ST. PAUL, Minn. (AP) — Scientists think they've solved the mystery of the Devil's Kettle waterfall at a state park in northeastern Minnesota.

The falls are on the Brule River at Judge C.R. Magney State Park near Grand Marais. The river splits at a rock outcropping. Visitors see how the east side falls 50 feet into a pool like other waterfalls. But the water on the west side plunges into a hole in the rock and vanishes.

The Department of Natural Resources said Tuesday that hydrologists believe that water re-enters the river from underground, not far downstream.

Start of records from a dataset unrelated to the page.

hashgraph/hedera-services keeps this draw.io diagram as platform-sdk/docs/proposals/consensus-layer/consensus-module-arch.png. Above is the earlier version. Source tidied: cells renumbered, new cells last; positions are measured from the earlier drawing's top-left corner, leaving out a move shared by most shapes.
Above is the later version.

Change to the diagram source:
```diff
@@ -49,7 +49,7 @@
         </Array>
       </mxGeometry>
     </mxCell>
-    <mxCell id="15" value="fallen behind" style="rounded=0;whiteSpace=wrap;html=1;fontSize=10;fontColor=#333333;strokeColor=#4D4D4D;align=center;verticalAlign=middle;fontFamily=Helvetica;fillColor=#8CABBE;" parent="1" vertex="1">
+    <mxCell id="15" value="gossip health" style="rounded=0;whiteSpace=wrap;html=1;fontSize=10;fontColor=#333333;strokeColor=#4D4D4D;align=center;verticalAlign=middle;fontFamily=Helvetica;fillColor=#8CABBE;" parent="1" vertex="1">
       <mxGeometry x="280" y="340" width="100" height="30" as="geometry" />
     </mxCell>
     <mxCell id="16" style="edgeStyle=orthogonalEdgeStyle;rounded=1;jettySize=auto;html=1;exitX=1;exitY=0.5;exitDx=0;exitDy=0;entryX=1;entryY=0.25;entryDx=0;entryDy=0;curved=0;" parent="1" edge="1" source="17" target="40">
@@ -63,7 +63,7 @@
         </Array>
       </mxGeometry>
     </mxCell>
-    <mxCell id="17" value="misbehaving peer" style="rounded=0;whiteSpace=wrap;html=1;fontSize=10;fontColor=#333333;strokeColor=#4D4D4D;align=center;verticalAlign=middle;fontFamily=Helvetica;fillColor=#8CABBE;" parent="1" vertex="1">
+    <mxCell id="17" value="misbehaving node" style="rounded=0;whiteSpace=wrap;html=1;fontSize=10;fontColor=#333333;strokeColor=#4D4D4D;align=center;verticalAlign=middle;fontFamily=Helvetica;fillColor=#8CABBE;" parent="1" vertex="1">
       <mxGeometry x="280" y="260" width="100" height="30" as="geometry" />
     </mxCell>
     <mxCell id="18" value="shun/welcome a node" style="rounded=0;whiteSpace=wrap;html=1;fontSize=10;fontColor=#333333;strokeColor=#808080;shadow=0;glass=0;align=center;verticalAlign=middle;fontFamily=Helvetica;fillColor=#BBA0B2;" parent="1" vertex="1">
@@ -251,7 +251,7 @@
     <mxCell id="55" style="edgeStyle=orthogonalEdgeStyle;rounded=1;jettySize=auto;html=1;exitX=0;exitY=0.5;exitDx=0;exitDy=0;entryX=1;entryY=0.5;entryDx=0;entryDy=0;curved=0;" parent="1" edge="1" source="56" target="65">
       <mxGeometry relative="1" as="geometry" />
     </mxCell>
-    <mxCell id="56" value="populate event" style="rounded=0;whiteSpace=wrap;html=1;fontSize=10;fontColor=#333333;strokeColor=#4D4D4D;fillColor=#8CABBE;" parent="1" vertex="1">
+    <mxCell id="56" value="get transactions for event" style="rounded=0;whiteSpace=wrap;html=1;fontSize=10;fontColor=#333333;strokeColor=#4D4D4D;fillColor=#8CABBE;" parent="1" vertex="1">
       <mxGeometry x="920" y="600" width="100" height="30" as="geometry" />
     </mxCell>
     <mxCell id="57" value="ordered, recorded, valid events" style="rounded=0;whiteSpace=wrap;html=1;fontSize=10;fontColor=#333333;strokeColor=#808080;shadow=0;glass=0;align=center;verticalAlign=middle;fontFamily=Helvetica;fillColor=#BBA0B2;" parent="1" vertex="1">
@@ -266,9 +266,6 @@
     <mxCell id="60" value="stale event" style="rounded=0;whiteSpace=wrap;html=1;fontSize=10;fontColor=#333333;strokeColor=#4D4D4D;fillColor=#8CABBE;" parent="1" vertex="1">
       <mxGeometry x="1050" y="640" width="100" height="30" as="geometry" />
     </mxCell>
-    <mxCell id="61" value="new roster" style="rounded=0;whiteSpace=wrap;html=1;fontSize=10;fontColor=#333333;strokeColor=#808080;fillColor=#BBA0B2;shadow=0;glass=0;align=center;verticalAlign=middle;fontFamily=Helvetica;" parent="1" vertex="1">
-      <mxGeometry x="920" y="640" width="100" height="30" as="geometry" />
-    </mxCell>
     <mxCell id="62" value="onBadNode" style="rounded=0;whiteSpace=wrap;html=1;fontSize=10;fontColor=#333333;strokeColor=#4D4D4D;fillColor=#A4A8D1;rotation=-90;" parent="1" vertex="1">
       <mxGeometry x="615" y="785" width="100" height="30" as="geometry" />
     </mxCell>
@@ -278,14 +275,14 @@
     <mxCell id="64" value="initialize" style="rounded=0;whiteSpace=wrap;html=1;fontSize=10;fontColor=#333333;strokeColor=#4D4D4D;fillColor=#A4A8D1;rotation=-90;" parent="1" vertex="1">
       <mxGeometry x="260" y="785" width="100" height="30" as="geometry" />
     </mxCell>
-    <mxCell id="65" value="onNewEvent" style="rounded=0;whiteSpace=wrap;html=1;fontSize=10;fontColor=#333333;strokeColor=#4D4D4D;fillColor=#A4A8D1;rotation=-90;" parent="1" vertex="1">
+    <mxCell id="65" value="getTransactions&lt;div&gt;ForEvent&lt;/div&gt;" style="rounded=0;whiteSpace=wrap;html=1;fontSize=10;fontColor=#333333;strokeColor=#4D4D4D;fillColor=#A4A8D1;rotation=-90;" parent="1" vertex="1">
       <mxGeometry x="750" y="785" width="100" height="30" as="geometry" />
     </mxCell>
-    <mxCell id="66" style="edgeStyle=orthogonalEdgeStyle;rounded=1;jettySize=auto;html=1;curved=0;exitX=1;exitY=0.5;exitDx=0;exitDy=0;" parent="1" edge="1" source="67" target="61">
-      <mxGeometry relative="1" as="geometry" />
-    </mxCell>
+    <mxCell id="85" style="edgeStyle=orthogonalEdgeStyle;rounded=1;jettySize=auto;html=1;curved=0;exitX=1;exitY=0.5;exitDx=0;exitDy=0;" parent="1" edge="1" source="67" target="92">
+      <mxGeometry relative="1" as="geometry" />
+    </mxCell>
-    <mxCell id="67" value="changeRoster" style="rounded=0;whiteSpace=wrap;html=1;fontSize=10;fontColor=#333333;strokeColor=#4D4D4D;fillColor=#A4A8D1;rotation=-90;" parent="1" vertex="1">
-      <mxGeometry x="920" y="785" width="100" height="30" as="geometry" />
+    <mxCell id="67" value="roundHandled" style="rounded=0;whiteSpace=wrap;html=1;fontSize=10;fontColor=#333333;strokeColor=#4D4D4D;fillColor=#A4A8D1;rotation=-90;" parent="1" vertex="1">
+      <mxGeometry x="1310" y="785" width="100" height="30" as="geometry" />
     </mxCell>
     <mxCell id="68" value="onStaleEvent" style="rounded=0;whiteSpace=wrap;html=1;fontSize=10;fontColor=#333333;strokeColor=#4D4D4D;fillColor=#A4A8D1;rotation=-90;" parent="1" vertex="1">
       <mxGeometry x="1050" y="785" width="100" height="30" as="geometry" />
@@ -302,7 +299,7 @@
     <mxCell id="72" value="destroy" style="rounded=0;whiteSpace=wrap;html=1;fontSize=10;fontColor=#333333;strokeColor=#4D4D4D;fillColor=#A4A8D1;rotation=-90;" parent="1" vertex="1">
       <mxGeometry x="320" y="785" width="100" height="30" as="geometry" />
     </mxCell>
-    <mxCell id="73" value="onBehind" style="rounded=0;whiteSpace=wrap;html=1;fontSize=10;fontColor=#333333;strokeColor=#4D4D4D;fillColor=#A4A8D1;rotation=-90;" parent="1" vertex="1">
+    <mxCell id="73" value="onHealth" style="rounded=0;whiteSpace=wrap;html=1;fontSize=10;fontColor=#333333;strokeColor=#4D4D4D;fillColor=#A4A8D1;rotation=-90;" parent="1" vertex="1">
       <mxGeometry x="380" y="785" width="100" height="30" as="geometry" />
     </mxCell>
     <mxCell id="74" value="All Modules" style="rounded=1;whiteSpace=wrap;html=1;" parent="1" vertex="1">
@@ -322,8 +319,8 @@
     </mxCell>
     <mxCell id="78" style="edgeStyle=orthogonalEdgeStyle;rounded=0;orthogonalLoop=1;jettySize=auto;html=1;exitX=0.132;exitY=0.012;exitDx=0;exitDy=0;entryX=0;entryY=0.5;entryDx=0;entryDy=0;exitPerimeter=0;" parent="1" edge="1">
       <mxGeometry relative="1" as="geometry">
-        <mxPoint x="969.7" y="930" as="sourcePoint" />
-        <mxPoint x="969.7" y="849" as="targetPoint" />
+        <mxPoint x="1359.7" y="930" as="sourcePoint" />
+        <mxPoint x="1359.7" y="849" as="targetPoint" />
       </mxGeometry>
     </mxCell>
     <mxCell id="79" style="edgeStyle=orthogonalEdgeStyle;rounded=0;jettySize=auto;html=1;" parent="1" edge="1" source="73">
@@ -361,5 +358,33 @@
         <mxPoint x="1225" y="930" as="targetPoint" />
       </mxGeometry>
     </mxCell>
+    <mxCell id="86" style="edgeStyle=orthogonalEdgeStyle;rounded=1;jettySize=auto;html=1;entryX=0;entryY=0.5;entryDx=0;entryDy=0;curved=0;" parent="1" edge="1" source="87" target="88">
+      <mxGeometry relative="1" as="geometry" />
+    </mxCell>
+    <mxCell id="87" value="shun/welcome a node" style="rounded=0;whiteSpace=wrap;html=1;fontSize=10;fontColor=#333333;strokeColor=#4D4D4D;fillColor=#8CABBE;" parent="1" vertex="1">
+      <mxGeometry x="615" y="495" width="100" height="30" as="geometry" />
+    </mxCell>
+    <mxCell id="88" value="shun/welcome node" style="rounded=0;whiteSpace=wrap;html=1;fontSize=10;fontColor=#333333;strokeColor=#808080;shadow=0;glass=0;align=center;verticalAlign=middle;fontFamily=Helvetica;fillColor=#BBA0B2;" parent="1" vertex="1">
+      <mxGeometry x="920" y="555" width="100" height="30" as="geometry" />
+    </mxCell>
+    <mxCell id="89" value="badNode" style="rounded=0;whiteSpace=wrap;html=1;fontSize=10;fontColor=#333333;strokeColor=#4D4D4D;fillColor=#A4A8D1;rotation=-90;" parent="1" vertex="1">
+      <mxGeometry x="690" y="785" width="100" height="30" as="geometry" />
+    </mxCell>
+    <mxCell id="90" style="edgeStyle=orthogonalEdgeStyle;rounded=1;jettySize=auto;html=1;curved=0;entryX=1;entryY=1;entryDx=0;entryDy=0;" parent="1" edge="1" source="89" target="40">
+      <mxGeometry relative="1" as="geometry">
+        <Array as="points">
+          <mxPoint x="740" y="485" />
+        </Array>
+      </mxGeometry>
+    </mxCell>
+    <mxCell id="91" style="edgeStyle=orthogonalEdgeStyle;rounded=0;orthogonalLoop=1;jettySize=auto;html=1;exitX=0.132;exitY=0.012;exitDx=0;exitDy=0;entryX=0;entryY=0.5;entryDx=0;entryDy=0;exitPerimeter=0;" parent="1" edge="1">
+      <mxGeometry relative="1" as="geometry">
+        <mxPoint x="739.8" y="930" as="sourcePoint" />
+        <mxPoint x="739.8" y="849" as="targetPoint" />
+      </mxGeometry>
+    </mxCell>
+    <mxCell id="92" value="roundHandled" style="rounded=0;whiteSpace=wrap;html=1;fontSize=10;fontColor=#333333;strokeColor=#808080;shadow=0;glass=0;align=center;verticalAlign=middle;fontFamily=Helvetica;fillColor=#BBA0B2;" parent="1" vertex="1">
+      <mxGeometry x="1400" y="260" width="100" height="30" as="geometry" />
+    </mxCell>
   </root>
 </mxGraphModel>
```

They concluded that because the water volume flowing over the two falls is nearly identical to the flow below them, so the mystery water isn't flowing someplace else.

They plan more tests this fall to confirm their findings.